Task to carry out ▸
Only a number is expected in reply: the number of lines below that include the word "Copyright".

::: Data supplied

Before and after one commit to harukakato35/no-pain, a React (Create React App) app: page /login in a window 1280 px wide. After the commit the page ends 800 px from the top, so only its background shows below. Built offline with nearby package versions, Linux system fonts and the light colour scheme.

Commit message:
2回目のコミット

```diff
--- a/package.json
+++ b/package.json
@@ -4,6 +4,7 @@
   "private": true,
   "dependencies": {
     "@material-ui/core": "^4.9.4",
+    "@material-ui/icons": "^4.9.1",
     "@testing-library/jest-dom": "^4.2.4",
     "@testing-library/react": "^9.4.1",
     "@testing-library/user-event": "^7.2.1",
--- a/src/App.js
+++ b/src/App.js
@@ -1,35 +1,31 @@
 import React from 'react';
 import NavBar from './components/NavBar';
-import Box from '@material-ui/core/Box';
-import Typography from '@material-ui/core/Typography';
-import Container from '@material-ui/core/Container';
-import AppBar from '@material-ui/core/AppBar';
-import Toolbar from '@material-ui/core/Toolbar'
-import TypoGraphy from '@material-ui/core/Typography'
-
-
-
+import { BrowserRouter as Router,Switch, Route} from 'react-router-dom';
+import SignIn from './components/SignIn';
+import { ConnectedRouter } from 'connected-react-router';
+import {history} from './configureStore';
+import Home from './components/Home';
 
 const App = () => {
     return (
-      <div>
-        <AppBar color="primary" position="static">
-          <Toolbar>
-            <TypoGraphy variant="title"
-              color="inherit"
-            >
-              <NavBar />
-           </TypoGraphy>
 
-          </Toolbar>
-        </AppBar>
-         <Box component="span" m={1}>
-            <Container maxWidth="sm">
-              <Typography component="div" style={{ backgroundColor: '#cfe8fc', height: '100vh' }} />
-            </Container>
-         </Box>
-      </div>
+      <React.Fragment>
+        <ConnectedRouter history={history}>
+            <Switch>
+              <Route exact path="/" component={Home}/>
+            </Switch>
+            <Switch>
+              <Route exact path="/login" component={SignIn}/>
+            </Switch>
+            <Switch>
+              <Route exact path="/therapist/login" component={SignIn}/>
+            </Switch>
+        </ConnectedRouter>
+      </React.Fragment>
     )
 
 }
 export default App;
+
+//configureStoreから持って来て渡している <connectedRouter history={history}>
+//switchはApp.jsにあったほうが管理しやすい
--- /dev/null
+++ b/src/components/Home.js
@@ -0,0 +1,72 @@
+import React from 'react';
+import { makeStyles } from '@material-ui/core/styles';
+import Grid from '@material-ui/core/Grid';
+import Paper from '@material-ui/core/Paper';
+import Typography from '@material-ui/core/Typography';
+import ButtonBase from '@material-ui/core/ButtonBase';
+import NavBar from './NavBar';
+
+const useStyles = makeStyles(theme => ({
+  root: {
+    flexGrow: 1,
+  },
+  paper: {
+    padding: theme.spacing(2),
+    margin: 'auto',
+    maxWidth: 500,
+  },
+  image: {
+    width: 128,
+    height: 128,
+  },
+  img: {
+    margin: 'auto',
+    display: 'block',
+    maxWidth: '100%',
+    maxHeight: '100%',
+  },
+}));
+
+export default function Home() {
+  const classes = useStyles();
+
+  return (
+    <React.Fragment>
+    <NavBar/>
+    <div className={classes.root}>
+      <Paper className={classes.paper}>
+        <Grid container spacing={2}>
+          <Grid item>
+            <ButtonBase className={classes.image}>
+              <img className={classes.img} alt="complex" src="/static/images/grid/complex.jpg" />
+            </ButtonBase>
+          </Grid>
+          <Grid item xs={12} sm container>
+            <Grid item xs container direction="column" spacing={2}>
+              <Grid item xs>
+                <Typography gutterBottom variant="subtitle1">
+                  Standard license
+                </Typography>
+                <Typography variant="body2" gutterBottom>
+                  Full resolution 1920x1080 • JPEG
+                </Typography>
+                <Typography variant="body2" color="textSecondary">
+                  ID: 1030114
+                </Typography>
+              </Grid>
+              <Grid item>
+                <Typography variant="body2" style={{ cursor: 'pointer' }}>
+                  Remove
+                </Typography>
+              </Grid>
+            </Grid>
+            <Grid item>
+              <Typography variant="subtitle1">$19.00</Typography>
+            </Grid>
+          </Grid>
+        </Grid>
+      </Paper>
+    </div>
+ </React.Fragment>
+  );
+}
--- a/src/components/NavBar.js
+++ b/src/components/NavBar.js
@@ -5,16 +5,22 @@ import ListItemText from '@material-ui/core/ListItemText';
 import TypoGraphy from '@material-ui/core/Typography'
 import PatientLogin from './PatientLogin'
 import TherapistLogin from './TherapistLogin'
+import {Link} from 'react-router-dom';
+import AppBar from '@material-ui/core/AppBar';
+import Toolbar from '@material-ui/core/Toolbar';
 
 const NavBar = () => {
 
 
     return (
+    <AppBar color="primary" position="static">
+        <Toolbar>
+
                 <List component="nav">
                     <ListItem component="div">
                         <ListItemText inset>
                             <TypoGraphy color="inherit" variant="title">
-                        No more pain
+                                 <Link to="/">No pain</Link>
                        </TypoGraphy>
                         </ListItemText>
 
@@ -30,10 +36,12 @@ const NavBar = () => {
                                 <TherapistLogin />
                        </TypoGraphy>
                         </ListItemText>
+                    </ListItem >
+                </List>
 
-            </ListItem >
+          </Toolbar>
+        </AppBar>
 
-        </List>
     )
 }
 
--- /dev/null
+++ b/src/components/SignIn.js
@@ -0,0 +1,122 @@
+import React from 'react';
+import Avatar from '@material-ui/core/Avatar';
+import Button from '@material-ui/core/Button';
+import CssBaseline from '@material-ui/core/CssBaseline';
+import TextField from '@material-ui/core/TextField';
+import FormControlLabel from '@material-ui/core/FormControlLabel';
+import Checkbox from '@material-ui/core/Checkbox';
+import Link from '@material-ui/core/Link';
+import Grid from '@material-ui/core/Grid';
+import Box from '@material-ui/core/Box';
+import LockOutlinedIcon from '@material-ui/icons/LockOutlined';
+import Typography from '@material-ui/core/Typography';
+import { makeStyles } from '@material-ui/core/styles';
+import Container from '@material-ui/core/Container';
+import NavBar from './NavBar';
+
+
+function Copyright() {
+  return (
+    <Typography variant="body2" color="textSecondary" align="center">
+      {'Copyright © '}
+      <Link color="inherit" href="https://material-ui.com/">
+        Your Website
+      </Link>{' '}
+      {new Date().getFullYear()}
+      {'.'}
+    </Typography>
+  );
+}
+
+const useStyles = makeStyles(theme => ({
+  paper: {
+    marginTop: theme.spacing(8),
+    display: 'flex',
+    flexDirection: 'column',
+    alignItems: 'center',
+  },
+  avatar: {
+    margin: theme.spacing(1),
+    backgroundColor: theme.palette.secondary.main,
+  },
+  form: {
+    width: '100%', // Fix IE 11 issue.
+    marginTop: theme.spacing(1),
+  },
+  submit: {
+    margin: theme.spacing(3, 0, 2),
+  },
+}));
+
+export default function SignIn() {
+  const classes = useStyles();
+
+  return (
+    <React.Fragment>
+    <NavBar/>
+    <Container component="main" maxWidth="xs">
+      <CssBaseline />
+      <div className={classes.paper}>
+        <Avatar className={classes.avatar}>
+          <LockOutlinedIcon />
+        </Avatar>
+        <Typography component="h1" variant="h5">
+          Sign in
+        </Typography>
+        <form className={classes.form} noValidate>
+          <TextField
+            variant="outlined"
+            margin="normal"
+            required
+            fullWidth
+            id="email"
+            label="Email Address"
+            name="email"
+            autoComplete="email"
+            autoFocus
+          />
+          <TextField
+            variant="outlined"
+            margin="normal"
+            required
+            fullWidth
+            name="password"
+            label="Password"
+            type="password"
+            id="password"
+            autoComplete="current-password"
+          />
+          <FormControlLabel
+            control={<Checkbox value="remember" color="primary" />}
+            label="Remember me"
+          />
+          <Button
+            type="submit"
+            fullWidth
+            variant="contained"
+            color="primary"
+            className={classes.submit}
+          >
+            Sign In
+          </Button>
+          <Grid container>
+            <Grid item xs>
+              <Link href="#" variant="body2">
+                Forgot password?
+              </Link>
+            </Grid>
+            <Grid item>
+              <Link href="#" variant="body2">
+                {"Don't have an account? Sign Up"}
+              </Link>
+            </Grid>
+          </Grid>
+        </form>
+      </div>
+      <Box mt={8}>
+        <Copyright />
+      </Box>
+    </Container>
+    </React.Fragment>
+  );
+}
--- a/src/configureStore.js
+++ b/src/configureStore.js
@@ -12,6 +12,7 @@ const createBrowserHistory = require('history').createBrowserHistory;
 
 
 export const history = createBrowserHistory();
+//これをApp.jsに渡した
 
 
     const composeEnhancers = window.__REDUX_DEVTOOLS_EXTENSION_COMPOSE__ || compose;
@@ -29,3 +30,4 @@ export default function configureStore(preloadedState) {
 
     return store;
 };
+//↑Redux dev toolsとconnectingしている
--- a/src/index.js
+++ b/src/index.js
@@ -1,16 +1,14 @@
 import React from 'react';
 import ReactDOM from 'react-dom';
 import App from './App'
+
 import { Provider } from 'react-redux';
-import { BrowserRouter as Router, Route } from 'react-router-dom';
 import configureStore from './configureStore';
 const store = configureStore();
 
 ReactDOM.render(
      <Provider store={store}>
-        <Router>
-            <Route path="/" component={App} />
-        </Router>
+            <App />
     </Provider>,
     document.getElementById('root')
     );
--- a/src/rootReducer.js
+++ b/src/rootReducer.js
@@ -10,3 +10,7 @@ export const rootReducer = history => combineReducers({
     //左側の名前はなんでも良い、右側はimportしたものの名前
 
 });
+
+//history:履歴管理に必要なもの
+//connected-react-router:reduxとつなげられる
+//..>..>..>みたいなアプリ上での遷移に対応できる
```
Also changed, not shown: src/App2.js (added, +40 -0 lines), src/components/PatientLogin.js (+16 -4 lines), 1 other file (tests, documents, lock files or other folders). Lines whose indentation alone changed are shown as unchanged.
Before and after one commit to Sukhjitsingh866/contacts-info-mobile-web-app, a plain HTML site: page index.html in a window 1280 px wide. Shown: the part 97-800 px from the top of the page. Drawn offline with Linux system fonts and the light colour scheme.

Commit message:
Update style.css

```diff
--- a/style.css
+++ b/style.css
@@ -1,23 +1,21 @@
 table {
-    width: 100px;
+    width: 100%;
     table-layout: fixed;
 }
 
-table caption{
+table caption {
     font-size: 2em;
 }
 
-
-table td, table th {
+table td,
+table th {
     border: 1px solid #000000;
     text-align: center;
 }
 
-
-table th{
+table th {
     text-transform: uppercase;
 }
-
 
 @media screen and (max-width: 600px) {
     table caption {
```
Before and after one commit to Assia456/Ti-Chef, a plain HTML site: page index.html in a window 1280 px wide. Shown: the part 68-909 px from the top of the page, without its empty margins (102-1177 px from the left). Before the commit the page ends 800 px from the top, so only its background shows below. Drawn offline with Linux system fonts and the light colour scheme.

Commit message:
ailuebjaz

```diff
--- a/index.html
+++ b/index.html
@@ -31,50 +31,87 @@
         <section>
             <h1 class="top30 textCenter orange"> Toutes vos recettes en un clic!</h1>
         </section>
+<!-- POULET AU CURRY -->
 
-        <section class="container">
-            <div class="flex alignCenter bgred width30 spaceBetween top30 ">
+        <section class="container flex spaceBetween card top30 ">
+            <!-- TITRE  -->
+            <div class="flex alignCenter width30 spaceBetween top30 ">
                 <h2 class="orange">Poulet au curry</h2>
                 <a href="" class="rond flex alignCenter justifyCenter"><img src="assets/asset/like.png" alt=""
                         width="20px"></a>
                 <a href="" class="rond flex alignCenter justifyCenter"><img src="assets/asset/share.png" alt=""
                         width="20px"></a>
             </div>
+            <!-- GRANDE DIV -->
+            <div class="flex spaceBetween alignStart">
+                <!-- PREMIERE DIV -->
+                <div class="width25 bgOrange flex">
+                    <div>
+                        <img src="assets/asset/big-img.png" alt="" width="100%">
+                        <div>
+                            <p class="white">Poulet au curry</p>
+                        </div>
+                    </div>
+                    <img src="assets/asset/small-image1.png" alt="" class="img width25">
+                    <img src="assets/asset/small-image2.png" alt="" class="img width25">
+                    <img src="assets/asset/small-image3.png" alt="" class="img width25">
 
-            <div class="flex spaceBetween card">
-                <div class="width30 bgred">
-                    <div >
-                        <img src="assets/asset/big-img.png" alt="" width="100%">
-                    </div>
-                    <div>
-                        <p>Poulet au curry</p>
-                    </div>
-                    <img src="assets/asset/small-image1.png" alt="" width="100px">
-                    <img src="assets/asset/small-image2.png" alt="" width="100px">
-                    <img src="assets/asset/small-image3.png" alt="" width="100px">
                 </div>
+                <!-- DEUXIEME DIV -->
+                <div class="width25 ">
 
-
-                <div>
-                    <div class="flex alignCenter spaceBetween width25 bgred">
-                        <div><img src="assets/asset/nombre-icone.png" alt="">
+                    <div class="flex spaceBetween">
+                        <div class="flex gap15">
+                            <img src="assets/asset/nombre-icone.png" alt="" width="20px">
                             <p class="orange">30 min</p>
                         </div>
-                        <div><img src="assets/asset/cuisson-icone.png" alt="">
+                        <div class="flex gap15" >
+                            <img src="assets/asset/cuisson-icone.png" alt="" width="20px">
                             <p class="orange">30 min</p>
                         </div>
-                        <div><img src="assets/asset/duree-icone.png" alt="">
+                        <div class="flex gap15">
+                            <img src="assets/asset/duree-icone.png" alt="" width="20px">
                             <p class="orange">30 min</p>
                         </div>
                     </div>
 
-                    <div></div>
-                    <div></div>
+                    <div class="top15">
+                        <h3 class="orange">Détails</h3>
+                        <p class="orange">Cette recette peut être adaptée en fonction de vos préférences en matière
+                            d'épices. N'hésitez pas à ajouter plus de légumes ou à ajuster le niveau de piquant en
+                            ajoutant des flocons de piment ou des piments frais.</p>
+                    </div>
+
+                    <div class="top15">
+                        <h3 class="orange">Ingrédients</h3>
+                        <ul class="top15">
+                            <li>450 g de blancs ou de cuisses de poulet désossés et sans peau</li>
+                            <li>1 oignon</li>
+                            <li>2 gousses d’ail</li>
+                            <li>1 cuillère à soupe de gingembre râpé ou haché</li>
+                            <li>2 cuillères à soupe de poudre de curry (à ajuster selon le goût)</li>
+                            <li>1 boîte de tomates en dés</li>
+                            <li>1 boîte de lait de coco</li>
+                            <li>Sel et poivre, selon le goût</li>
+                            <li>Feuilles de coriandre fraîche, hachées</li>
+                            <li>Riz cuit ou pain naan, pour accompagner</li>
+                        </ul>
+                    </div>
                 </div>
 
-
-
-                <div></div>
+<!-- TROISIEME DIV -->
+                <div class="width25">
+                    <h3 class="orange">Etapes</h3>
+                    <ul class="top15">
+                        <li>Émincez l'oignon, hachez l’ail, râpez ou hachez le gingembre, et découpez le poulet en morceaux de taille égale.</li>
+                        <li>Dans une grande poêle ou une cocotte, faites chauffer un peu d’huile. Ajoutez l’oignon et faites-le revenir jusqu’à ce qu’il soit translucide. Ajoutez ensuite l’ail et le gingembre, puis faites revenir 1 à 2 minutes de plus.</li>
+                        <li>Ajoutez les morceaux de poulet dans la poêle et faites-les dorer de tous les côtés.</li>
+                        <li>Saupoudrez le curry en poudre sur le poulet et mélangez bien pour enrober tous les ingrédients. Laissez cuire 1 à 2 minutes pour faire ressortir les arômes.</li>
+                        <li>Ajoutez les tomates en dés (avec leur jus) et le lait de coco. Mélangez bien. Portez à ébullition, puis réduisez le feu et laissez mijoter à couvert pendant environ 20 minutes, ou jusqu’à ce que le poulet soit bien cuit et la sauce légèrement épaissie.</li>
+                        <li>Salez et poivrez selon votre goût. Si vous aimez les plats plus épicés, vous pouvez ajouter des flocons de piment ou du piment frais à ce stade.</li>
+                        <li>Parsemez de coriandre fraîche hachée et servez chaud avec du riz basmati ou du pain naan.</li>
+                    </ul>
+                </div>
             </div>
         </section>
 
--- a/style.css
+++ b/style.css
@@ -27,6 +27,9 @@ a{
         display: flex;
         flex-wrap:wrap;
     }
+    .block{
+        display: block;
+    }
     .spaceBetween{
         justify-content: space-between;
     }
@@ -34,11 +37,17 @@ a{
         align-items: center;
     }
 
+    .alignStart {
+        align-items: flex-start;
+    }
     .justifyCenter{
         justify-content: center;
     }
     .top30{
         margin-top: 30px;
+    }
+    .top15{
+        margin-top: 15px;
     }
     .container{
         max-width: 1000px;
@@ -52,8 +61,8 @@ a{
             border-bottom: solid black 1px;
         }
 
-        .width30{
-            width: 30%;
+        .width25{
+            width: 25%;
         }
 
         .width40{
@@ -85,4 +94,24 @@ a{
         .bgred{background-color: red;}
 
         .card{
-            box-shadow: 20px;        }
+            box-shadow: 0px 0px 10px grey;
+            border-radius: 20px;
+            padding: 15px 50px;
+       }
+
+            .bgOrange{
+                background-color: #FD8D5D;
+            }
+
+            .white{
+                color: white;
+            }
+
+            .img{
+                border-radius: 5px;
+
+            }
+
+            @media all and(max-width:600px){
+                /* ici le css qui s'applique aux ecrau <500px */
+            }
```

::::::

Worked solution ▸
3